Subject Keyword Acoustic distortion ♦ Automotive applications ♦ Sensorless control ♦ Pulse width modulation ♦ Permanent magnets ♦ AC machine ♦ Permanent Magnet motor ♦ Signal resolution ♦ Low voltage ♦ Acoustic noise ♦ Current measurement ♦ Frequency ♦ Automotive Application
Abstract Two encoderless control methods for permanent magnet machines are compared for automotive applications. At low and zero speeds, model based methods cannot be utilised, and therefore a saliency tracking method is needed. A “d-axis injection” method and a “current derivative” method are evaluated in terms of quality of position signal and additional current distortion introduced. The acoustic noise produced by both methods is also compared. The acoustic noise is important in automotive applications as it can affect driver comfort. Experimental tests for a low voltage 1kW SMPM (Surface Mounted Permanent Magnet) machine for a wide range of loads indicate that the current derivative method performs better than the d-axis injection method for quality of position signal, and it also introduces a lower audible noise. However for both techniques the quality of the position estimate is improved at the expense of additional audible noise and additional current distortion.
Description Author affiliation: The University of Nottingham, University Park, Nottingham, U.K (Curson, A.; Sumner, M.)
ISBN 9781424444328
Educational Role Student ♦ Teacher
Age Range above 22 year
Educational Use Research ♦ Reading
Education Level UG and PG
Learning Resource Type Article
Publisher Date 2009-09-08

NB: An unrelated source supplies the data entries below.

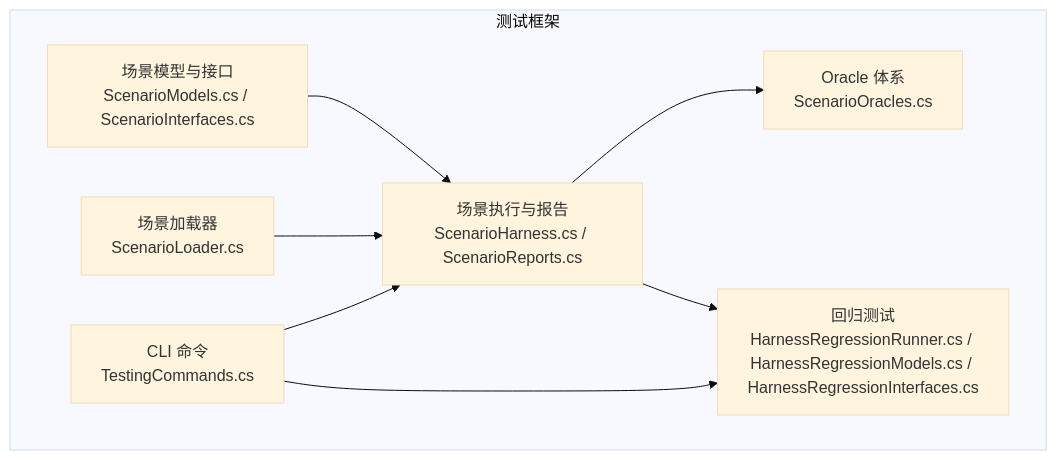
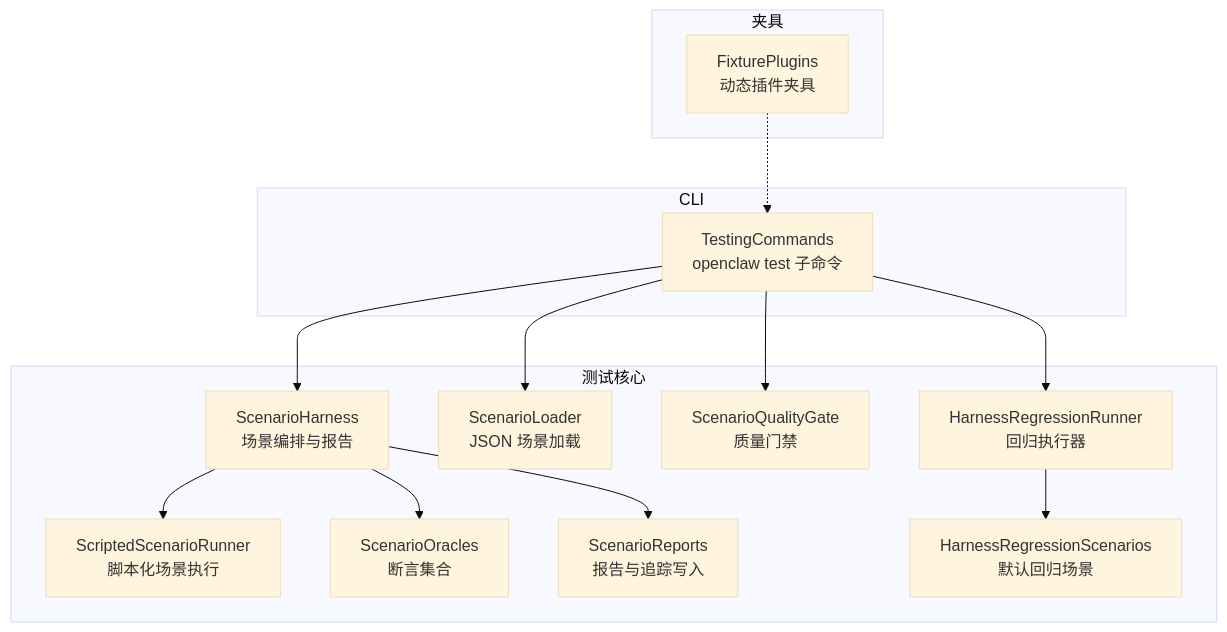
The first of 9 diagrams in .qoder/repowiki/zh/content/测试框架/测试框架.md (wayyet/kingcrab), drawn with Mermaid (base theme) before and after one commit. The commit also changed other lines of this file and 431 other files, not shown here.

````diff
--- a/.qoder/repowiki/zh/content/测试框架/测试框架.md
+++ b/.qoder/repowiki/zh/content/测试框架/测试框架.md
@@ -48,17 +47,28 @@
 ```mermaid
 graph TB
-subgraph "测试框架"
-A["场景模型与接口<br/>ScenarioModels.cs / ScenarioInterfaces.cs"]
-B["场景执行与报告<br/>ScenarioHarness.cs / ScenarioReports.cs"]
-C["Oracle 体系<br/>ScenarioOracles.cs"]
-D["场景加载器<br/>ScenarioLoader.cs"]
-E["回归测试<br/>HarnessRegressionRunner.cs / HarnessRegressionModels.cs / HarnessRegressionInterfaces.cs"]
-F["CLI 命令<br/>TestingCommands.cs"]
+subgraph "测试核心"
+A["ScenarioHarness<br/>场景编排与报告"]
+B["ScriptedScenarioRunner<br/>脚本化场景执行"]
+C["ScenarioLoader<br/>JSON 场景加载"]
+D["ScenarioQualityGate<br/>质量门禁"]
+E["ScenarioOracles<br/>断言集合"]
+F["ScenarioReports<br/>报告与追踪写入"]
+G["HarnessRegressionRunner<br/>回归执行器"]
+H["HarnessRegressionScenarios<br/>默认回归场景"]
 end
+subgraph "CLI"
+I["TestingCommands<br/>openclaw test 子命令"]
+end
+subgraph "夹具"
+J["FixturePlugins<br/>动态插件夹具"]
+end
+I --> C
+I --> D
+I --> A
 A --> B
-D --> B
-B --> C
-B --> E
-F --> B
-F --> E
+A --> E
+A --> F
+G --> H
+I --> G
+J -.-> I
 ```
````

Publisher Place Spain
Size (in Bytes) 627.80 kB
Page Count 10
Starting Page 1
Ending Page 10


Source: IEEE Xplore Digital Library